What tools do you use to create your products or services? What would your ideal client want to see to help them get a feel for how you work? Perhaps you’re always on your laptop while sipping a coffee, so your laptop and your favourite mug, are your tools of choice! Or perhaps your tools include a pen or pencil, a notebook, marketing literature, a paintbrush, a
hammer…whatever you use daily in your work, they are part of your brand story.
Let your props elevate your story by telling viewers who you are because it’s just as important
as telling them what you do. Infusing your personality into your photos will help attract your ideal client and help you to make connections through common interests.
7. Hair & Make-Up
My approach to photography is storytelling by capturing natural expressions and movement.
This means capturing the ‘real’ you. And
whilst the ‘real’ you does not need make-up or a fresh hair-do, it does help to give that extra professional look to the images. So if possible, I do recommend hiring a makeup artist for your shoot, and also getting your hair done.
When I had a personal branding shoot myself, I was unsure about this, but having found the
right make-up artist for me, who created an amazingly natural look, she left me feeling truly
confident. I look back over my images now and my face looks radiant which always helps make a professional image sparkle that little bit more.
The right location can elevate a photo from good to amazing! It can also drastically impact the story your image tells, the clients you attract and highlight your style and approach to life. You want to consider what the image will be used for and the tone and feel of your brand, when you are selecting your locations. Think about the difference in tone between a light-hued wall, versus a dark brick wall, and what that might communicate about you in a photo. Between a beach versus a woodland park or simply natural versus urban, none of these are right or wrong, but they will all impact the tone of your image and what they communicate about you.
Everywhere you look there’s an opportunity for an interesting backdrop, you just have to decide if it’s right for you. Some examples could be:
High streets – café & storefronts, florists
If you decide you want indoor photos, you will need to make sure either the space gets lots of natural light, or your photographer has the appropriate lighting equipment. Consider kitchen, study or lounge areas near a big light-filled window. If your own home doesn’t get much natural light, consider hiring a hotel room, an AirBnB or ask that friend with the beautiful house if you can borrow some space for a few hours (I’ve done this before!).
9. Talk About the Editing Process
This is crucial!
If you have any preference for the editing process e.g. brighten the images as much as
possible, create a dark, moody edit, crop the images in a certain way, etc, the planning stage is the perfect time to discuss that with your photographer.

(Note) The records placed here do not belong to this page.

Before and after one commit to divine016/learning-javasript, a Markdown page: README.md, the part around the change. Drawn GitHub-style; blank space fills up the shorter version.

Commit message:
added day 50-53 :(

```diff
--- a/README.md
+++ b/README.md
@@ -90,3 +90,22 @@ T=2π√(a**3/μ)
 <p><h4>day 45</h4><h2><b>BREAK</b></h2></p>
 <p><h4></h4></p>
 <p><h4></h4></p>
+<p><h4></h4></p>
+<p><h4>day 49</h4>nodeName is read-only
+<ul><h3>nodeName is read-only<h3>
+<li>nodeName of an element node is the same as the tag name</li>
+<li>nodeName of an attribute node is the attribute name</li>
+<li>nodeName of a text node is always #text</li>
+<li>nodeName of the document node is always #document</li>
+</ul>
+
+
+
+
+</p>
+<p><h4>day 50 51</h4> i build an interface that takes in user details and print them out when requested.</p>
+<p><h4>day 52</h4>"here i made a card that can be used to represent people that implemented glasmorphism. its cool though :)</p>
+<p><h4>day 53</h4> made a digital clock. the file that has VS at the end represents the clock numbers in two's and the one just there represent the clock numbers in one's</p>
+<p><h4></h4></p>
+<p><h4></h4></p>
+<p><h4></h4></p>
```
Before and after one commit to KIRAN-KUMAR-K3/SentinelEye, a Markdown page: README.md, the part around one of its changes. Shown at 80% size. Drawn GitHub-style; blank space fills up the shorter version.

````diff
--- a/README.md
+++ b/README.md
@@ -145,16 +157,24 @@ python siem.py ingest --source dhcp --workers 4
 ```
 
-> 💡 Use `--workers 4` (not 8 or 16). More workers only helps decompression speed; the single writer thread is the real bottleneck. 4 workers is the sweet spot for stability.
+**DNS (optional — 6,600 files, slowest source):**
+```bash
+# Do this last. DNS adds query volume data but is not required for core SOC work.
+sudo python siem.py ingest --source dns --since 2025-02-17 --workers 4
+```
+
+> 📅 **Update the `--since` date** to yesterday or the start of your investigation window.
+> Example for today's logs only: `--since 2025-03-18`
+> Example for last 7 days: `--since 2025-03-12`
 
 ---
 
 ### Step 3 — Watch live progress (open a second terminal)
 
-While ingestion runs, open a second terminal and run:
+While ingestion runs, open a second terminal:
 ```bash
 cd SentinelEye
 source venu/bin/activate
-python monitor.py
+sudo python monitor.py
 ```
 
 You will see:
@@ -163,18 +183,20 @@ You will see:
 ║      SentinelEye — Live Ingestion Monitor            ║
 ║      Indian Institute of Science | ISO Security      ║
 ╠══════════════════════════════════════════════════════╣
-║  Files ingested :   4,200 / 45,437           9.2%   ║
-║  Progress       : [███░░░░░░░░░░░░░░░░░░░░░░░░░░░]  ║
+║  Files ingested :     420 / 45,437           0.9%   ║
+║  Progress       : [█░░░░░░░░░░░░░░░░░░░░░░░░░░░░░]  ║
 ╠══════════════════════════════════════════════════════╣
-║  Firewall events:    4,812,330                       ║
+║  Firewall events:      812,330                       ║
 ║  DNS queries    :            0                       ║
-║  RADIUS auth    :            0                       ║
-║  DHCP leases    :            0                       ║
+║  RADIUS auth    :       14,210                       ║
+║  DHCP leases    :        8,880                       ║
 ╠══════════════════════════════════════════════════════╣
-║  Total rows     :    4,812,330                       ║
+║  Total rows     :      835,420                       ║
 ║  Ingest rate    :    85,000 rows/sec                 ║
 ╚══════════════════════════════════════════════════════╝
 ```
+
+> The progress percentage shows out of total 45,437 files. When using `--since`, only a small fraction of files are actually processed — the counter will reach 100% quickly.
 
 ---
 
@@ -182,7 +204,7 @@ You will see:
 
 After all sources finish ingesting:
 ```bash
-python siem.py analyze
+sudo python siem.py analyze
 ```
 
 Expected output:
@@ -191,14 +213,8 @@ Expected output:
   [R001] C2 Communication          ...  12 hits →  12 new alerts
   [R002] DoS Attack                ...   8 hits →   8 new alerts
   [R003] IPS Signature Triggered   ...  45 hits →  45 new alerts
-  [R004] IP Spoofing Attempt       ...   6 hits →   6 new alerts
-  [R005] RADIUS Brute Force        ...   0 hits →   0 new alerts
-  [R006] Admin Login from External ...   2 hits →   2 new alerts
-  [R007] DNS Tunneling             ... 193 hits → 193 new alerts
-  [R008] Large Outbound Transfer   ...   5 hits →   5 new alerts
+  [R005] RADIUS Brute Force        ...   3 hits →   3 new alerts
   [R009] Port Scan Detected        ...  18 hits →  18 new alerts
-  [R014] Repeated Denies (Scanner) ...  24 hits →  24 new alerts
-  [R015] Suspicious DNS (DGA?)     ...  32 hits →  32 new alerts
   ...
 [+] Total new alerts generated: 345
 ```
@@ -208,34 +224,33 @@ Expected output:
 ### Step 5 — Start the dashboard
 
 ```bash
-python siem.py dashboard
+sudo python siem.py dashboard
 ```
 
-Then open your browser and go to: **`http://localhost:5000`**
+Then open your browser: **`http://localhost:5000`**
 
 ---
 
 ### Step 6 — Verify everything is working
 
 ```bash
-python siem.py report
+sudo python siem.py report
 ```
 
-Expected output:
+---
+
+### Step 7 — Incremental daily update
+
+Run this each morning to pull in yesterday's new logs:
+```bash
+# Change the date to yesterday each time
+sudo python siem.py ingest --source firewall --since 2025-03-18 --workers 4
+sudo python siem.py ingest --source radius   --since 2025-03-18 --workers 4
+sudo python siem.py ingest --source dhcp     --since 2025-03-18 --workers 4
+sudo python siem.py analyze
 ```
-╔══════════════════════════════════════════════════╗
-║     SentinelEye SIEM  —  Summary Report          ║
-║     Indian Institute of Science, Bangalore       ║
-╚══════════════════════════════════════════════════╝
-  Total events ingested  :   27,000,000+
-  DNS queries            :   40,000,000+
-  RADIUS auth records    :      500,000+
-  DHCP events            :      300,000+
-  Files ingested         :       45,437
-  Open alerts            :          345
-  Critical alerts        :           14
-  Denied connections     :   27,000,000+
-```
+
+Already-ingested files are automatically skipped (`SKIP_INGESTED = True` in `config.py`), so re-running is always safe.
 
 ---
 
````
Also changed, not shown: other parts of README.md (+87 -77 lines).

Here you can find out how much time they will need and whether they will show you a rough selection before editing or simply send you the final selection.
I find that a lot of my clients forget about this stage, but it is SO important!
In the week leading up to the shoot I advocate the following self-care regimen:
Drink plenty of water (2-3 litres a day) – flush toxins from the body and skin.
Eat well – you get out what you put in.
No alcohol the night before your shoot
Have a manicure – the camera will pick up every little detail especially if you are having close up hand shots, showing you working, writing, typing, on the phone or drinking coffee.
And my last piece of advice…HAVE FUN!!
You’ve taken the time to plan and invest in your business photography so make the most of it. Think happy thoughts, remember why you started your business, why you love what you do and just enjoy the process!